A report published Online First in Archives of Neurology, one of the JAMA/Archives journals, shows that under the revised criteria for diagnosing Alzheimer's disease, many patients who are currently diagnosed with very mild or mild Alzheimer disease dementia could potentially be reclassified as having mild cognitive impairment (MCI).
According to John C. Morris, M.D., of Washington University School of Medicine in St. Louis, the revised criteria for MCI that was decided during a work group convention of The National Institute on Aging and the Alzheimer's Association, offers "considerable latitude" regarding the definition of functional independence. For instance, 'mild problems' in terms of carrying out daily activities like shopping, paying bills and cooking are permitted, as well as depending on help or assistance to complete these tasks.
Researchers examined the functional rating from a total of 17,535 patients with normal cognition, MCI or AD dementia who met eligibility requirements and were aged 74.6 years on average, who were listed at federally funded Alzheimer's Disease Centers and whose clinical and cognitive data was maintained by the National Alzheimer's Coordinating Center.
According to the findings, under the revised criteria 99.8% of patients currently diagnosed with very mild AD dementia and 92.7% of those diagnosed with mild AD dementia could be reclassified as having MCI.

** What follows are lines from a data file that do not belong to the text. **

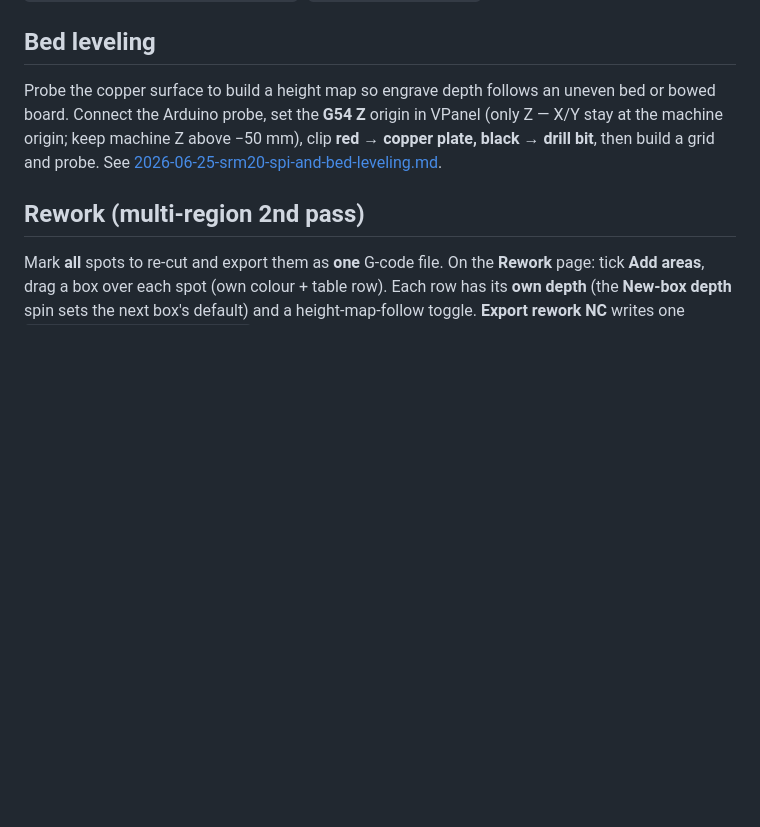
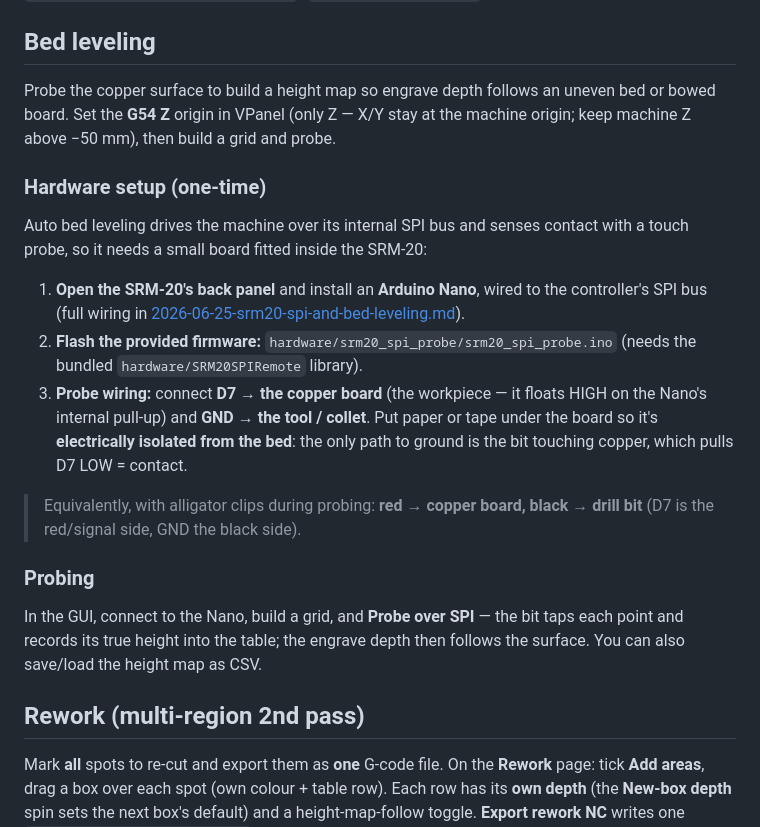
Before and after one commit to MadsRudolph/srm-cam, a Markdown page: docs/usage.md, the part around the change. Drawn GitHub-style; blank space fills up the shorter version.

Commit message:
docs: hardware setup for auto bed leveling (Arduino Nano + probe wiring)
Document the one-time setup: open the back panel, fit an Arduino Nano on the
controller SPI bus, flash hardware/srm20_spi_probe, and wire the probe
(D7 -> copper board, GND -> tool; board isolated from the bed). Matches the
proven wiring in the firmware header.

```diff
--- a/docs/usage.md
+++ b/docs/usage.md
@@ -68,10 +68,32 @@ from `gerber2rml/examples/calibration.py` (`write_coupon(out_dir)`).
 ## Bed leveling
 
 Probe the copper surface to build a height map so engrave depth follows an uneven
-bed or bowed board. Connect the Arduino probe, set the **G54 Z** origin in VPanel
-(only Z — X/Y stay at the machine origin; keep machine Z above −50 mm), clip
-**red → copper plate, black → drill bit**, then build a grid and probe. See
-[2026-06-25-srm20-spi-and-bed-leveling.md](2026-06-25-srm20-spi-and-bed-leveling.md).
+bed or bowed board. Set the **G54 Z** origin in VPanel (only Z — X/Y stay at the
+machine origin; keep machine Z above −50 mm), then build a grid and probe.
+
+### Hardware setup (one-time)
+
+Auto bed leveling drives the machine over its internal SPI bus and senses contact
+with a touch probe, so it needs a small board fitted inside the SRM-20:
+
+1. **Open the SRM-20's back panel** and install an **Arduino Nano**, wired to the
+   controller's SPI bus (full wiring in
+   [2026-06-25-srm20-spi-and-bed-leveling.md](2026-06-25-srm20-spi-and-bed-leveling.md)).
+2. **Flash the provided firmware:** `hardware/srm20_spi_probe/srm20_spi_probe.ino`
+   (needs the bundled `hardware/SRM20SPIRemote` library).
+3. **Probe wiring:** connect **D7 → the copper board** (the workpiece — it floats
+   HIGH on the Nano's internal pull-up) and **GND → the tool / collet**. Put paper
+   or tape under the board so it's **electrically isolated from the bed**: the only
+   path to ground is the bit touching copper, which pulls D7 LOW = contact.
+
+> Equivalently, with alligator clips during probing: **red → copper board, black →
+> drill bit** (D7 is the red/signal side, GND the black side).
+
+### Probing
+
+In the GUI, connect to the Nano, build a grid, and **Probe over SPI** — the bit
+taps each point and records its true height into the table; the engrave depth then
+follows the surface. You can also save/load the height map as CSV.
 
 ## Rework (multi-region 2nd pass)
 
```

Morris declares that whilst the difference between MCI and AD dementia in its earliest symptomatic stages used to be largely based on whether cognitive impairment disrupts the activities of daily living, the new revised criteria "now obscures this distinction."
"The elimination of the functional boundary between MCI and AD dementia means that their distinction will be based solely on the individual judgment of clinicians, resulting in nonstandard and ultimately arbitrary diagnostic approaches to MCI. This recalibration of MCI moves its focus away from the earliest stages of cognitive decline, confounds clinical trials of individuals with MCI where progression to AD dementia is an outcome, and complicates diagnostic decisions and research comparisons with legacy data."
According to Morris, the revised criteria for MCI "laudably recommend" a diagnosis based on cause or origin of the condition, whilst "MCI due to AD" means that a physician makes the judgment that AD is responsible for an individual's cognitive dysfunction.
"The diagnostic overlap for MCI with milder cases of AD dementia is considerable and suggests that any distinction is artificial and arbitrary. Already, many individuals with MCI are treated with pharmacological agents approved for symptomatic AD, indicating that clinicians often do not distinguish the two conditions when faced with issues of medical management. It now is time to advance AD patient care and research by accepting that 'MCI due to AD' is more appropriately recognized as the earliest symptomatic stage of AD."
Written by Petra Rattue